Go through the data and report each line that holds the string "prototype".

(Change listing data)
++++

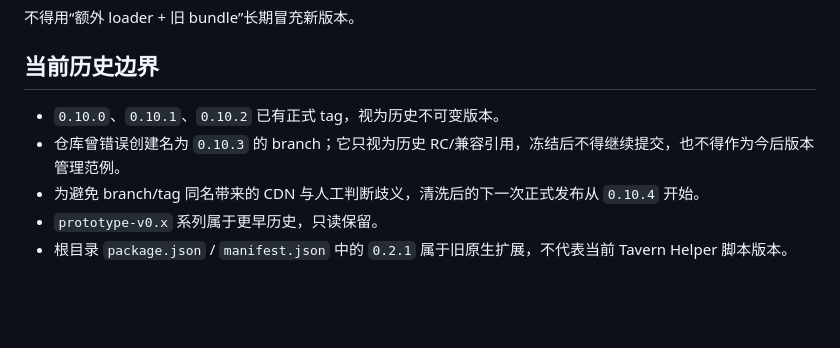
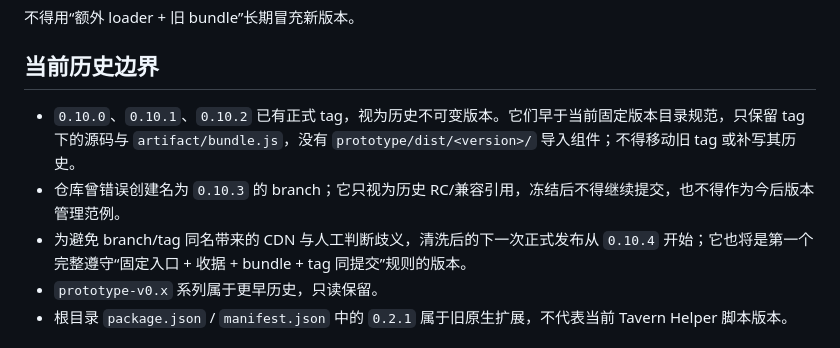
Before and after one commit to ZZZdragondYNGPHX/LoreState, a Markdown page: docs/版本管理.md, the part around the change. GitHub-like rendering; blank space fills up the shorter version.

```diff
--- a/docs/版本管理.md
+++ b/docs/版本管理.md
@@ -76,9 +76,9 @@ npm run build -- 0.10.4
 
 ## 当前历史边界
 
-- `0.10.0`、`0.10.1`、`0.10.2` 已有正式 tag，视为历史不可变版本。
+- `0.10.0`、`0.10.1`、`0.10.2` 已有正式 tag，视为历史不可变版本。它们早于当前固定版本目录规范，只保留 tag 下的源码与 `artifact/bundle.js`，没有 `prototype/dist/<version>/` 导入组件；不得移动旧 tag 或补写其历史。
 - 仓库曾错误创建名为 `0.10.3` 的 branch；它只视为历史 RC/兼容引用，冻结后不得继续提交，也不得作为今后版本管理范例。
-- 为避免 branch/tag 同名带来的 CDN 与人工判断歧义，清洗后的下一次正式发布从 `0.10.4` 开始。
+- 为避免 branch/tag 同名带来的 CDN 与人工判断歧义，清洗后的下一次正式发布从 `0.10.4` 开始；它也将是第一个完整遵守“固定入口 + 收据 + bundle + tag 同提交”规则的版本。
 - `prototype-v0.x` 系列属于更早历史，只读保留。
 - 根目录 `package.json` / `manifest.json` 中的 `0.2.1` 属于旧原生扩展，不代表当前 Tavern Helper 脚本版本。
 
```
Also changed, not shown: README.md (+3 -1 lines).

++++

WRITTEN ANSWER ::
+- `0.10.0`、`0.10.1`、`0.10.2` 已有正式 tag，视为历史不可变版本。它们早于当前固定版本目录规范，只保留 tag 下的源码与 `artifact/bundle.js`，没有 `prototype/dist/<version>/` 导入组件；不得移动旧 tag 或补写其历史。
 - `prototype-v0.x` 系列属于更早历史，只读保留。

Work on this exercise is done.